Gains Network and $GNS is something I’ve been aware of since the end of last year. I initially didn’t pay it much attention as I didn’t hear much chatter and presumed (wrongly) it must not be very good. Diving into it properly in the past few weeks, I’ve realised that was a huge mistake. The $GNS token is absolutely integral to the way in which the platform functions. Being fully diluted and deflationary helps create scarcity and drive up price. Having the best fee structure for traders and a rapidly expanding array of assets to trade makes it likely that volume will keep increasing. The plans beyond simply the gTrade platform, with expansion into casino/gambling games as per the roadmap, alongside imminently going multichain, will likely further improve token value accrual and market share.
As you can see above, the landscape for leveraged trading protocols is vast and complicated. There are many different paths to development, both for how the exchanges function and how useful their tokens will be. I omitted several other projects and their tokens in this space, such as Drift on Solana and Injective Protocol within the Cosmos Ecosystem, because the article would become never-ending, but I’m sure they also have their significant merits as well as downsides.
Given how varied the approaches to this sector are and given how rapidly web3 is developing, I think it’s impossible to say that any of the aforementioned tokens and protocols (and those not discussed) have found their final form. Everything will look very different a few years from now.
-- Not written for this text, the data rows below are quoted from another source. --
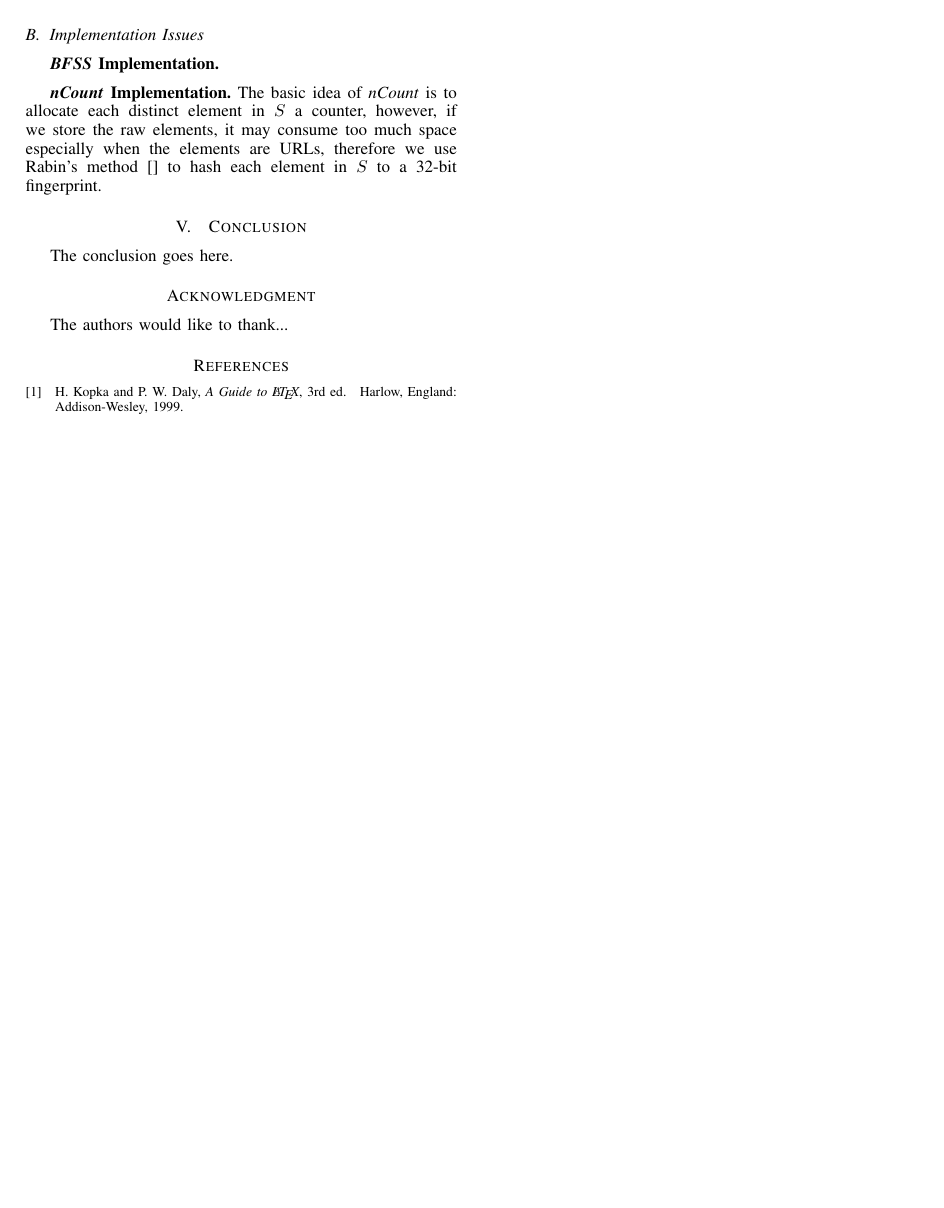
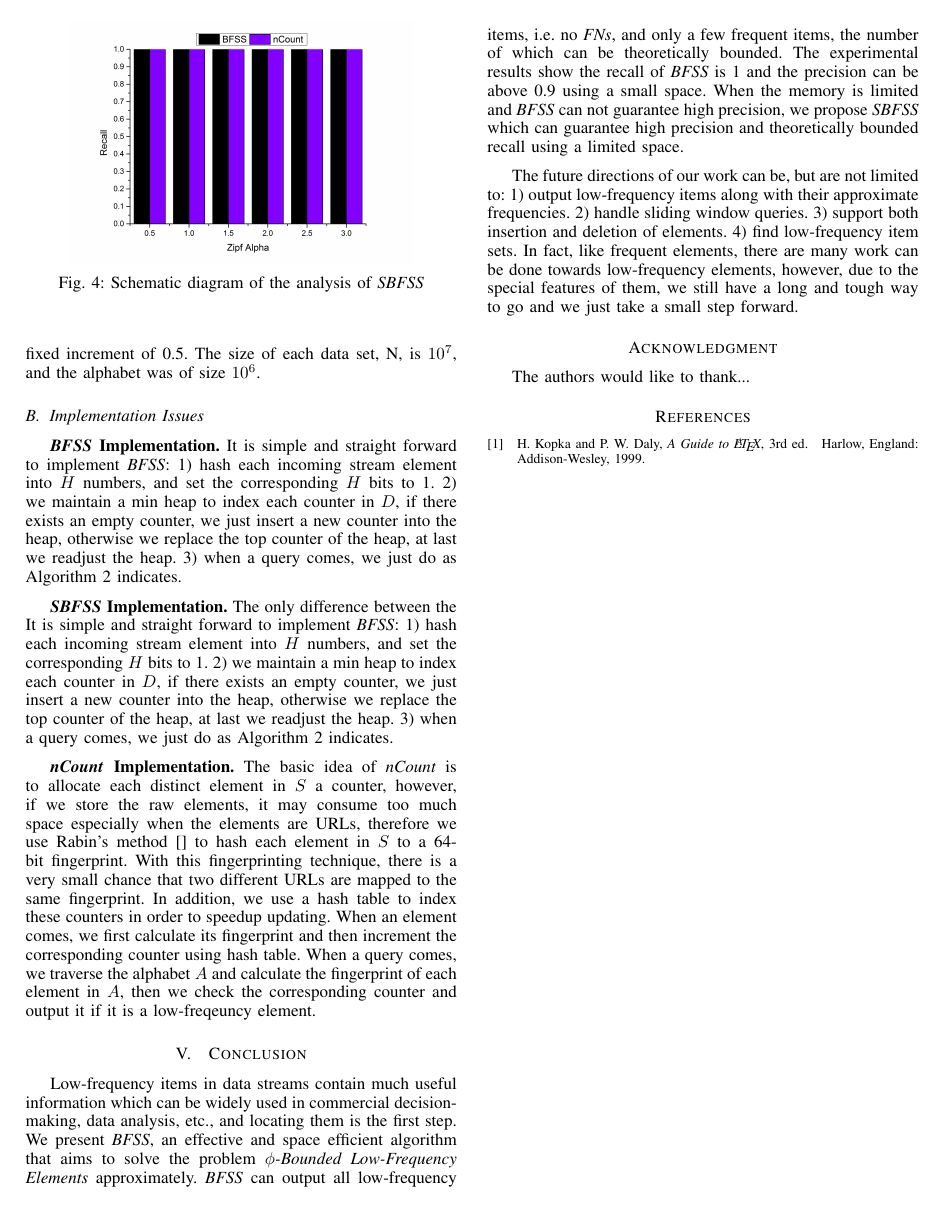
Before and after one commit to danielwdyqq/low_frequency, a LaTeX paper (bare_conf.tex): page 10 of 10. Compiled offline with pdfLaTeX.

Commit message:
2016-06-18

```diff
--- a/bare_conf.tex
+++ b/bare_conf.tex
@@ -1035,7 +1035,19 @@ In this section, we first describe our data sets and the implementation details
 \textbf{Synthetic Data.} We generated several synthetic Zipﬁan data sets with the Zipf parameter varying from 0.5, which is very slightly uniform, to 3.0, which is highly skewed, with a fixed increment of 0.5. The size of each data set, N, is $10^7$, and the alphabet was of size $10^6$.
 \subsection{Implementation Issues}
-\textbf{\emph{BFSS} Implementation.} \par
-\textbf{\emph{nCount} Implementation.} The basic idea of \emph{nCount} is to allocate each distinct element in $S$ a counter, however, if we store the raw elements, it may consume too much space especially when the elements are URLs, therefore we use Rabin's method [] to hash each element in $S$ to a 32-bit fingerprint.
+\textbf{\emph{BFSS} Implementation.} It is simple and straight forward to implement \emph{BFSS}: 1) hash each incoming stream element into $H$ numbers, and set the corresponding $H$ bits to 1. 2) we maintain a min heap to index each counter in $D$, if there exists an empty counter, we just insert a new counter into the heap, otherwise we replace the top counter of the heap, at last we readjust the heap. 3) when a query comes, we just do as Algorithm \ref{alg:output} indicates.\par
+
+\textbf{\emph{SBFSS} Implementation.} The only difference between the It is simple and straight forward to implement \emph{BFSS}: 1) hash each incoming stream element into $H$ numbers, and set the corresponding $H$ bits to 1. 2) we maintain a min heap to index each counter in $D$, if there exists an empty counter, we just insert a new counter into the heap, otherwise we replace the top counter of the heap, at last we readjust the heap. 3) when a query comes, we just do as Algorithm \ref{alg:output} indicates.\par
+
+
+\textbf{\emph{nCount} Implementation.} The basic idea of \emph{nCount} is to allocate each distinct element in $S$ a counter, however, if we store the raw elements, it may consume too much space especially when the elements are URLs, therefore we use Rabin's method [] to hash each element in $S$ to a 64-bit fingerprint. With this ﬁngerprinting technique, there is a very small chance that two diﬀerent URLs are mapped to the same fingerprint. In addition, we use a hash table to index these counters in order to speedup updating. When an element comes, we first calculate its fingerprint and then increment the corresponding counter using hash table. When a query comes, we traverse the alphabet $A$ and calculate the fingerprint of each element in $A$, then we check the corresponding counter and output it if it is a low-freqeuncy element.\par
+
+\begin{figure}
+	\centering
+	\includegraphics[width=2.8in]{png/zipf-recall.png}
+	\caption{Schematic diagram of the analysis of \emph{SBFSS}}
+	\label{fig:zipf-recall}
+\end{figure}
+
 
 % An example of a floating figure using the graphicx package.
 % Note that \label must occur AFTER (or within) \caption.
@@ -1122,7 +1134,10 @@ In this section, we first describe our data sets and the implementation details
 
 
 \section{Conclusion}
-The conclusion goes here.
+Low-frequency items in data streams contain much useful information which can be widely used in commercial decision-making, data analysis, etc., and locating them is the first step. We present \emph{BFSS}, an effective and space efficient algorithm that aims to solve the problem \emph{$\phi$-Bounded Low-Frequency Elements} approximately. \emph{BFSS} can output all low-frequency items, i.e. no \emph{FNs}, and only a few frequent items, the number of which can be theoretically bounded. The experimental results show the recall of \emph{BFSS} is 1 and the precision can be above 0.9 using a small space. When the memory is limited and \emph{BFSS} can not guarantee high precision, we propose \emph{SBFSS} which can guarantee high precision and theoretically bounded recall using a limited space. \par
+The future directions of our work can be, but are not limited to: 1) output low-frequency items along with their approximate frequencies. 2) handle sliding window queries. 3) support both insertion and deletion of elements. 4) find low-frequency item sets. In fact, like frequent elements, there are many work can be done towards low-frequency elements, however, due to the special features of them, we still have a long and tough way to go and we just take a small step forward.
+
+
 
 
 
```
Also changed, not shown: bare_conf.pdf, png/zipf-recall.png (added), bare_conf.tex (4 more changed lines), 12 other files.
Hopefully I’ve provided you with a reasonable comparison of some notable protocols, to help inform your decision making.
And that’s your Alpha.
If you’re intending to use the protocols discussed after reading this article, consider using our referral links, proceeds of which will go to alpha please team (who are entirely self-funding at this time) to help continue producing content such as this.
Alternatively, if you found this and other alpha please articles helpful and would like to donate then here is our EVM address (payments accepted on all chains).
Special thanks to Lunaman for taking time to speak to me regarding Gains Network.
If you enjoy this content, please follow myself and the rest of the Alpha Please team on Twitter and consider subscribing to the substack!
Not financial advice. This newsletter is strictly educational and is not investment advice or a solicitation to buy or sell any assets or to make any financial decisions. Do your own research.
Great write-up. $GMX just launched its referral program so you might want to add a link at the end of the article too.
Amazing read. Thanks!